'Molly's Game' a safe bet
To say that Molly's Game has been done before is a bit of a misleading statement. The film is about the titular Molly Bloom, a young woman who, as the film puts it, "built a multi billion empire"centred around running a high stakes poker game. While the name has changed and the game is different, the film takes its cues from other films that chronicle a swift rise to riches, told mostly in narration by the main character. Think about that same formula, perfected by Martin Scorsese nearly 30 years ago in Goodfellas.
Molly's Game is the directorial debut of famous screenwriter Aaron Sorkin. Sorkin also wrote the film, which is evident by how tight, smart and funny it is. The narration that permeates Molly's Game keeps the film moving, but at times feels like it's used as a crutch. The narrated scenes run on so long I found myself being caught by surprise every time Jessica Chastain's voice wasn't telling me about the difference between a royal flush and a full house.

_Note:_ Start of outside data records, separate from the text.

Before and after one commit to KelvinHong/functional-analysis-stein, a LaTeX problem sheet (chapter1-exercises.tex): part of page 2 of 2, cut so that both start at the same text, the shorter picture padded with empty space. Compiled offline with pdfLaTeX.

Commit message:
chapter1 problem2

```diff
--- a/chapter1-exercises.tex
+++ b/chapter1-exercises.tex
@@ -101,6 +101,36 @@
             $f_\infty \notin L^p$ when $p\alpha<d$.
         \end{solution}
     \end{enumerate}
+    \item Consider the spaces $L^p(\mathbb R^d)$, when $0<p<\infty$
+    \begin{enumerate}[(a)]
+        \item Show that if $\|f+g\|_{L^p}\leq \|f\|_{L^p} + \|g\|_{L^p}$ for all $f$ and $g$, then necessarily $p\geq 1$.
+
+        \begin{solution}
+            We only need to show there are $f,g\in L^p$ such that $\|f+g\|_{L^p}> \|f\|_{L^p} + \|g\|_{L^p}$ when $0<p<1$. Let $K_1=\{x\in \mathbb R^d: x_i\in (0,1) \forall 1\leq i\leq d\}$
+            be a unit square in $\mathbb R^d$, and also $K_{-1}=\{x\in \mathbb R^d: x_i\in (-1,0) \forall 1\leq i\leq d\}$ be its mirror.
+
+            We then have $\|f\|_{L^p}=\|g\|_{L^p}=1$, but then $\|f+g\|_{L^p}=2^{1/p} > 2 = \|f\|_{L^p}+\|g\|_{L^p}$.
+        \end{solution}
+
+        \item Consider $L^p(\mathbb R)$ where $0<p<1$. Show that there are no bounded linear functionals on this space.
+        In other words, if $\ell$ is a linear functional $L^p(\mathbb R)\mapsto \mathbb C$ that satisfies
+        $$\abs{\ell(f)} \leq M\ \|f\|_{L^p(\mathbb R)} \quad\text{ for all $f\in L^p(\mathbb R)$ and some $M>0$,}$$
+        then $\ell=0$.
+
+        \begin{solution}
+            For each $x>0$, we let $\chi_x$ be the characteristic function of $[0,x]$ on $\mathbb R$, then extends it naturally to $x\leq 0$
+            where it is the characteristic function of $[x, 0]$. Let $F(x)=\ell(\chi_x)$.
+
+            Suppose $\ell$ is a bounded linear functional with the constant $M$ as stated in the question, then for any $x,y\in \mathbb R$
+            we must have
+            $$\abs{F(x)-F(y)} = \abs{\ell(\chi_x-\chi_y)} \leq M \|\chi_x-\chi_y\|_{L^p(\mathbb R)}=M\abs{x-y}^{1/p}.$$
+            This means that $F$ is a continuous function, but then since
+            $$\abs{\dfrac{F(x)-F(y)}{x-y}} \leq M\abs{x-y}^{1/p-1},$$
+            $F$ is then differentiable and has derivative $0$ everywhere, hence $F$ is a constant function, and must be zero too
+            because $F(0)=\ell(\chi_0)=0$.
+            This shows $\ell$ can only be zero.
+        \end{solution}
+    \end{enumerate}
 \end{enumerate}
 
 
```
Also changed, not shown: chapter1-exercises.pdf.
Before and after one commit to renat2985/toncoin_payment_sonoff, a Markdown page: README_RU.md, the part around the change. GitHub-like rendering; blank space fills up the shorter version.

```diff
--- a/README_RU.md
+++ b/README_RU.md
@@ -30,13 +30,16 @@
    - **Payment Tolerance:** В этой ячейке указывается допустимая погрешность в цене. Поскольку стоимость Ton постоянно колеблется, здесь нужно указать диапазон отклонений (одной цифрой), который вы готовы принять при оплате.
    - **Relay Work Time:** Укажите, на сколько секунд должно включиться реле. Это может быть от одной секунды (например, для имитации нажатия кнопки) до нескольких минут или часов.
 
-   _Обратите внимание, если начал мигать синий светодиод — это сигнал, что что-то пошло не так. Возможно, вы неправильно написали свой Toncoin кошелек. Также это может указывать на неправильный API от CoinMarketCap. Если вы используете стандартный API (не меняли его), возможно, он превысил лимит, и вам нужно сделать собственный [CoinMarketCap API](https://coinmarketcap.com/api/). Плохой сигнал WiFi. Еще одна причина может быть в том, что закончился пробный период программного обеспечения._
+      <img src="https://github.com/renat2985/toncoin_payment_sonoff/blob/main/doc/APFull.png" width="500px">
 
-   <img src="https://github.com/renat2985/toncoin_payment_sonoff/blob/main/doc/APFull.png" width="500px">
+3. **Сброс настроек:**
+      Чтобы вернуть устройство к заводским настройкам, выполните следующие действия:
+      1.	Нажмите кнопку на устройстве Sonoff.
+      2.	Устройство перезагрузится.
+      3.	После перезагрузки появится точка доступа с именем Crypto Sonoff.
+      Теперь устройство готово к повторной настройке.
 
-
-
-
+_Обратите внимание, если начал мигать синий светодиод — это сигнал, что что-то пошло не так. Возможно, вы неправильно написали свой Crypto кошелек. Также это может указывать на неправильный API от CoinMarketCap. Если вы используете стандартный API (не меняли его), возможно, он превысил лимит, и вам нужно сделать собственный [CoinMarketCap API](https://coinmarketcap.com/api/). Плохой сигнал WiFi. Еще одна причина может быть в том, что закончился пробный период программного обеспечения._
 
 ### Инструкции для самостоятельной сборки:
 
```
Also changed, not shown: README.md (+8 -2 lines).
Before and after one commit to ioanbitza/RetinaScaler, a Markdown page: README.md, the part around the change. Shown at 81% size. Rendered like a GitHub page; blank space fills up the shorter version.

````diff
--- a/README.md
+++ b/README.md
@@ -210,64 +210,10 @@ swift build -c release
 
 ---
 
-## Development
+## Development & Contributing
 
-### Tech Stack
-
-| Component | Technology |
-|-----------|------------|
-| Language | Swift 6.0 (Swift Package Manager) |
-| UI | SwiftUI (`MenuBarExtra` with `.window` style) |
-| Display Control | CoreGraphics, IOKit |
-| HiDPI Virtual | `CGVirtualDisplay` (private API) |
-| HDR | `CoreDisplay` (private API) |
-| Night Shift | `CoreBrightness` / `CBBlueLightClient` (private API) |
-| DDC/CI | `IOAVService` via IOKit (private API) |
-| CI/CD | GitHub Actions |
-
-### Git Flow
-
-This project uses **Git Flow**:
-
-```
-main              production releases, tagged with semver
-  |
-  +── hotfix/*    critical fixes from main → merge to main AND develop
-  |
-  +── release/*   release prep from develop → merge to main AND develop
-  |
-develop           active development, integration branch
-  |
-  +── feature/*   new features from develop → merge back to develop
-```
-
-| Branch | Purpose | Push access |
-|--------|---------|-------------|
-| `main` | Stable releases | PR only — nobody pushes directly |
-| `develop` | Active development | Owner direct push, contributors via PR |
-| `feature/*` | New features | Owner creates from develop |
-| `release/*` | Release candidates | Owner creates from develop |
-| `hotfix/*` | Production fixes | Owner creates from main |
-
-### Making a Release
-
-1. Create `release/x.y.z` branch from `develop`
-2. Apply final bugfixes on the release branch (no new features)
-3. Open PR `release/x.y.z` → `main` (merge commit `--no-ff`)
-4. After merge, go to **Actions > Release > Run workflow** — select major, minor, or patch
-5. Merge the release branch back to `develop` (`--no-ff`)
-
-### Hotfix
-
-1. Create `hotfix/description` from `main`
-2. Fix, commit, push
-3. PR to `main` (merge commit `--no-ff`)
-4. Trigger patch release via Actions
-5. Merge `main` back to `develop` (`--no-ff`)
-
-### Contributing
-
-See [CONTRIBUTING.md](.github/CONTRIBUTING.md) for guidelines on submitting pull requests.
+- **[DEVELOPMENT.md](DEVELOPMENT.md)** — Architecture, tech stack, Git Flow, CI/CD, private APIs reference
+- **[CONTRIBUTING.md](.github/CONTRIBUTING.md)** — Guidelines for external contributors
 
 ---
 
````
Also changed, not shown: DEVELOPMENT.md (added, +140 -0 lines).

Chastain, though, delivers one of the best performances of the year 2017. Her character is compelling, but the actress gives her an even more gratifying portrayal. Her co-star is the impeccable Idris Elba, who is so good that the only complaint I have is that he was in the film far less than I would have liked. Both these actors were pitch perfect, but the scene stealer in the film is, remarkably, Kevin Costner as Molly's estranged father who does more with the little bit of screen time he's given than I suspect he ever has.
Perhaps it's because January is a time of year starved for quality film releases. Perhaps it's because seeing a story about ambition and success with a message about integrity being told from a woman's point of view (for once) feels refreshing and important. Whatever the reason, I found myself enjoying Molly's Game. It's a little too long, perhaps a little predictable, but Molly's Game is a solid telling of an interesting story.
Rating: Half Price